* _Action item_: The response should contain only those lines of the entries below that include the string "html".

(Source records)
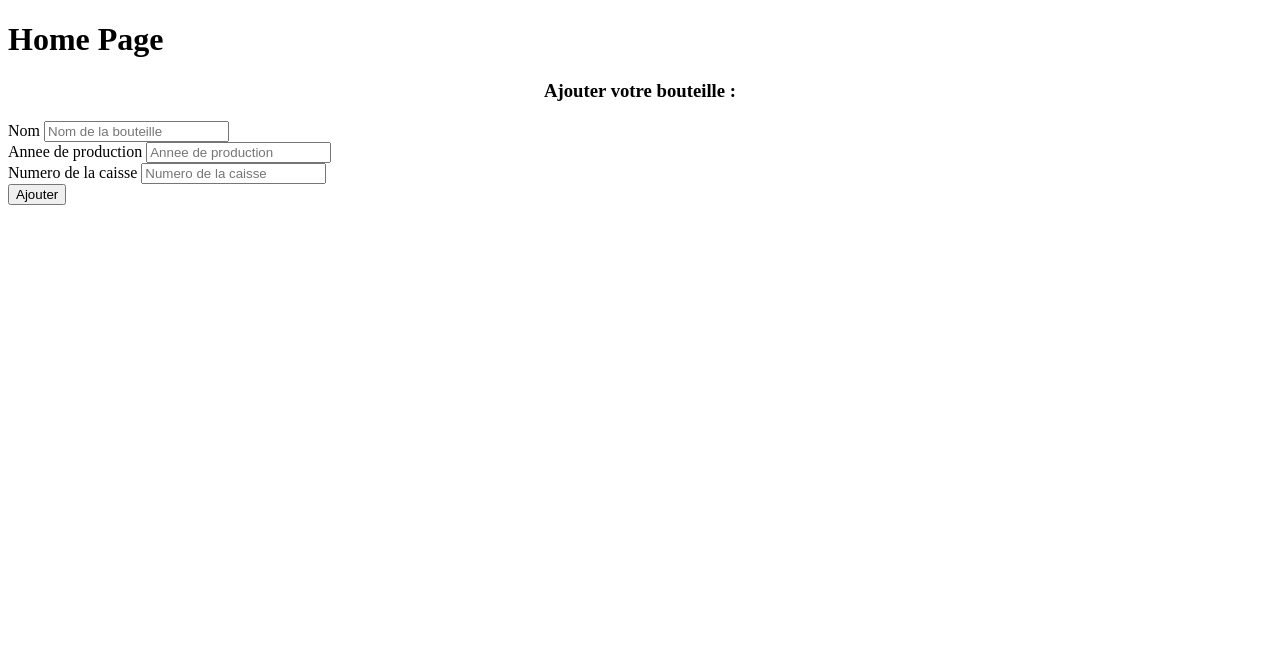
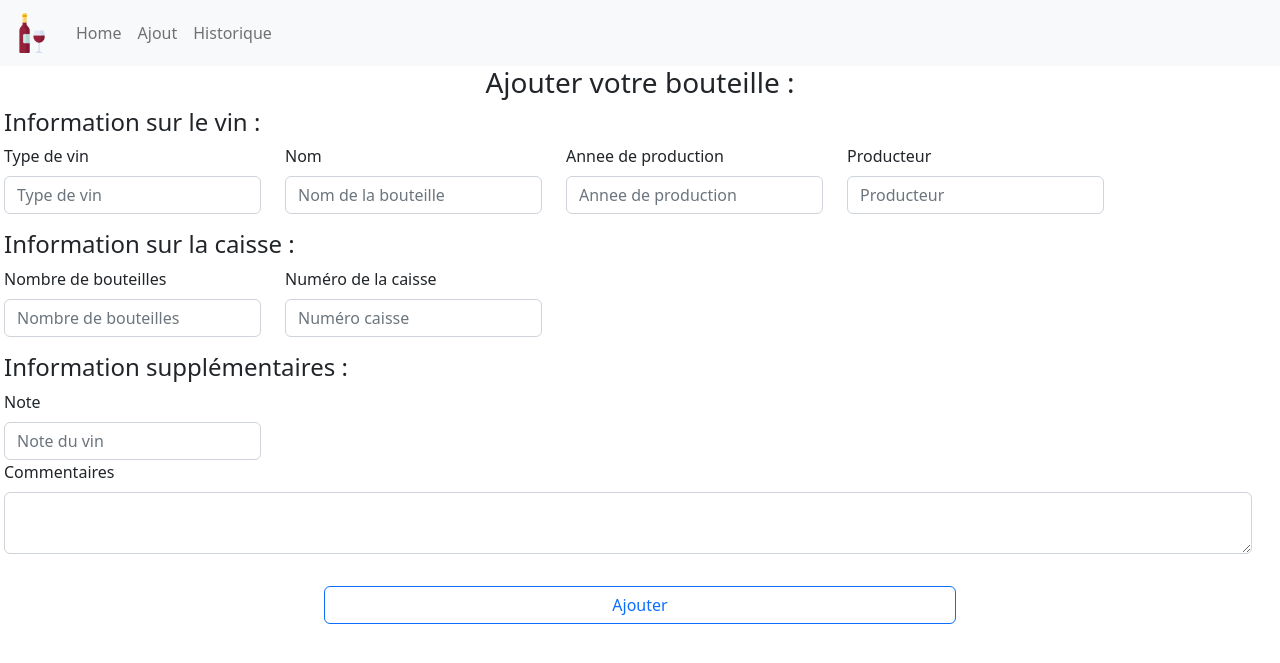
Before and after one commit to PierreGoupil13/CaveAVins, a Flask app: page /ajouter in a window 1280 px wide. Shown: the top 663 px of the page. Run offline with Flask 2, Linux system fonts and the light colour scheme.

Commit message:
Ajout du style de la page d'ajout de caisse. Ajout du style dans le template de base pour la navbar, utilisation d'un logo. Mise en place d'une partie des liens

```diff
--- a/CaveAVins/website/models.py
+++ b/CaveAVins/website/models.py
@@ -10,4 +10,5 @@ class Bouteilles(db.Model):
     commentaire_vin = db.Column(db.String(1000))
     note_vin = db.Column(db.Integer)
     type_vin = db.Column(db.String(20))
+    producteur_vin = db.Column(db.String(50))
     date = db.Column(db.DateTime(timezone=True), default = func.now())
--- a/CaveAVins/website/templates/ajouter.html
+++ b/CaveAVins/website/templates/ajouter.html
@@ -1,37 +1,104 @@
-{% extends "base.html" %} {% block content %}
-<form method="post">
+{% extends "base.html" %}
+{% block content %}
+<form method="post" class="row g-3">
   <h3 align="center">Ajouter votre bouteille :</h3>
-  <div>
-    <label for="nameBout">Nom</label>
+
+  <div class="row mb-3 align-items-center">
+    <h4> Information sur le vin :</h2>
+    <div class="col-auto">
+      <label for="type" class="form-label">Type de vin</label>
       <input
         type="text"
-      class=""
+        class="form-control"
+        id="type"
+        name="type"
+        placeholder="Type de vin"
+      />
+    </div>
+    <div class="col-auto">
+      <label for="nameBout" class="form-label">Nom</label>
+      <input
+        type="text"
+        class="form-control"
         id="nameBout"
         name="nameBout"
         placeholder="Nom de la bouteille"
       />
     </div>
-  <div>
-    <label for="annee">Annee de production</label>
+    <div class="col-auto">
+      <label for="annee" class="form-label">Annee de production</label>
       <input
         type="text"
-      class=""
+        class="form-control"
         id="annee"
         name="annee"
         placeholder="Annee de production"
       />
     </div>
-  <div>
-    <label for="numCais">Numero de la caisse</label>
+    <div class="col-auto">
+      <label for="producteur" class="form-label">Producteur</label>
       <input
         type="text"
-      class=""
-      id="numCais"
-      name="numCais"
-      placeholder="Numero de la caisse"
+        class="form-control"
+        id="producteur"
+        name="producteur"
+        placeholder="Producteur"
       />
     </div>
+  </div>
 
-  <button type="submit">Ajouter</button>
+  <div class="row mb-3 align-items-center">
+    <h4> Information sur la caisse :</h2>
+    <div class="col-auto">
+      <label for="nombTeil" class="form-label">Nombre de bouteilles</label>
+      <input
+        type="number"
+        class="form-control"
+        id="nombTeil"
+        name="nombTeil"
+        placeholder="Nombre de bouteilles"
+      />
+    </div>
+    <div class="col-auto">
+      <label for="numCaisse" class="form-label">Numéro de la caisse</label>
+      <input
+        type="text"
+        class="form-control"
+        id="numCaisse"
+        name="numCaisse"
+        placeholder="Numéro caisse"
+      />
+    </div>
+  </div>
+
+  <div class="row mb-3 align-items-center">
+    <h4> Information supplémentaires :</h2>
+    <div class="col-auto">
+      <label for="note" class="form-label">Note</label>
+      <input
+        type="number"
+        class="form-control"
+        id="note"
+        name="note"
+        placeholder="Note du vin"
+      />
+    </div>
+    <div class="col-12">
+      <label for="numCaisse" class="form-label">Commentaires</label>
+      <textarea
+        class="form-control"
+        id="numCaisse"
+        name="numCaisse"
+        placeholder="Commentaires sur le vin"
+      >
+      </textarea>
+    </div>
+  </div>
+
+
+  <div class="d-grid gap-2 col-6 mx-auto">
+    <button type="submit" class="btn btn-outline-primary col-auto">Ajouter</button>
+  </div>
+
 </form>
 {% endblock %}
--- a/CaveAVins/website/templates/base.html
+++ b/CaveAVins/website/templates/base.html
@@ -3,10 +3,35 @@
   <head>
     <meta charset="utf-8" />
     <meta name="viewport" content="width=device-width, initial-scale=1" />
+
+    <link href="https://cdn.jsdelivr.net/npm/bootstrap@5.2.3/dist/css/bootstrap.min.css" rel="stylesheet" integrity="sha384-rbsA2VBKQhggwzxH7pPCaAqO46MgnOM80zW1RWuH61DGLwZJEdK2Kadq2F9CUG65" crossorigin="anonymous">
+<script src="https://cdn.jsdelivr.net/npm/bootstrap@5.2.3/dist/js/bootstrap.bundle.min.js" integrity="sha384-kenU1KFdBIe4zVF0s0G1M5b4hcpxyD9F7jL+jjXkk+Q2h455rYXK/7HAuoJl+0I4" crossorigin="anonymous"></script>
   </head>
 
   <body>
-    <h1>Home Page</h1>
+    <nav class="navbar navbar-expand-lg bg-light">
+      <div class="container-fluid">
+        <a class="navbar-brand" href="/">
+          <img src="../static/bouteille-de-vin.png" width="40" height="40" ></img>
+        </a>
+        <button class="navbar-toggler" type="button" data-bs-toggle="collapse" data-bs-target="#navbarNav" aria-controls="navbarNav" aria-expanded="false" aria-label="Toggle navigation">
+          <span class="navbar-toggler-icon"></span>
+        </button>
+        <div class="collapse navbar-collapse" id="navbarNav">
+          <ul class="navbar-nav">
+            <li class="nav-item">
+              <a class="nav-link" aria-current="page" href="/">Home</a>
+            </li>
+            <li class="nav-item">
+              <a class="nav-link" href="/ajouter">Ajout</a>
+            </li>
+            <li class="nav-item">
+              <a class="nav-link" href="#">Historique</a>
+            </li>
+          </ul>
+        </div>
+      </div>
+    </nav>
     {% block content %} {% endblock %}
   </body>
 </html>
--- a/CaveAVins/website/templates/home.html
+++ b/CaveAVins/website/templates/home.html
@@ -1,4 +1,4 @@
 {% extends "base.html" %} {% block content %}
 <a href="/ajouter"> Ajouter </a>
-<span>Vin est : {{vin.nom_vin}}</span>
+<span>Vin est : </span>
 {% endblock %}
--- a/CaveAVins/website/views.py
+++ b/CaveAVins/website/views.py
@@ -8,7 +8,6 @@ views = Blueprint('views', __name__)
 @views.route('/', methods=['POST', 'GET'])
 def home():
     vin = Bouteilles.query.filter_by(id = 1).first()
-    print(vin.nom_vin)
     return render_template("home.html", vin=vin)
 
 @views.route('/ajouter', methods=['POST', 'GET'])
```
Also changed, not shown: CaveAVins/instance/vinas.db, CaveAVins/website/static/bouteille-de-vin.png (added). Lines whose indentation alone changed are shown as unchanged.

* _Solution_:
--- a/CaveAVins/website/templates/ajouter.html
+++ b/CaveAVins/website/templates/ajouter.html
-{% extends "base.html" %} {% block content %}
+{% extends "base.html" %}
--- a/CaveAVins/website/templates/base.html
+++ b/CaveAVins/website/templates/base.html
 </html>
--- a/CaveAVins/website/templates/home.html
+++ b/CaveAVins/website/templates/home.html
 {% extends "base.html" %} {% block content %}
     return render_template("home.html", vin=vin)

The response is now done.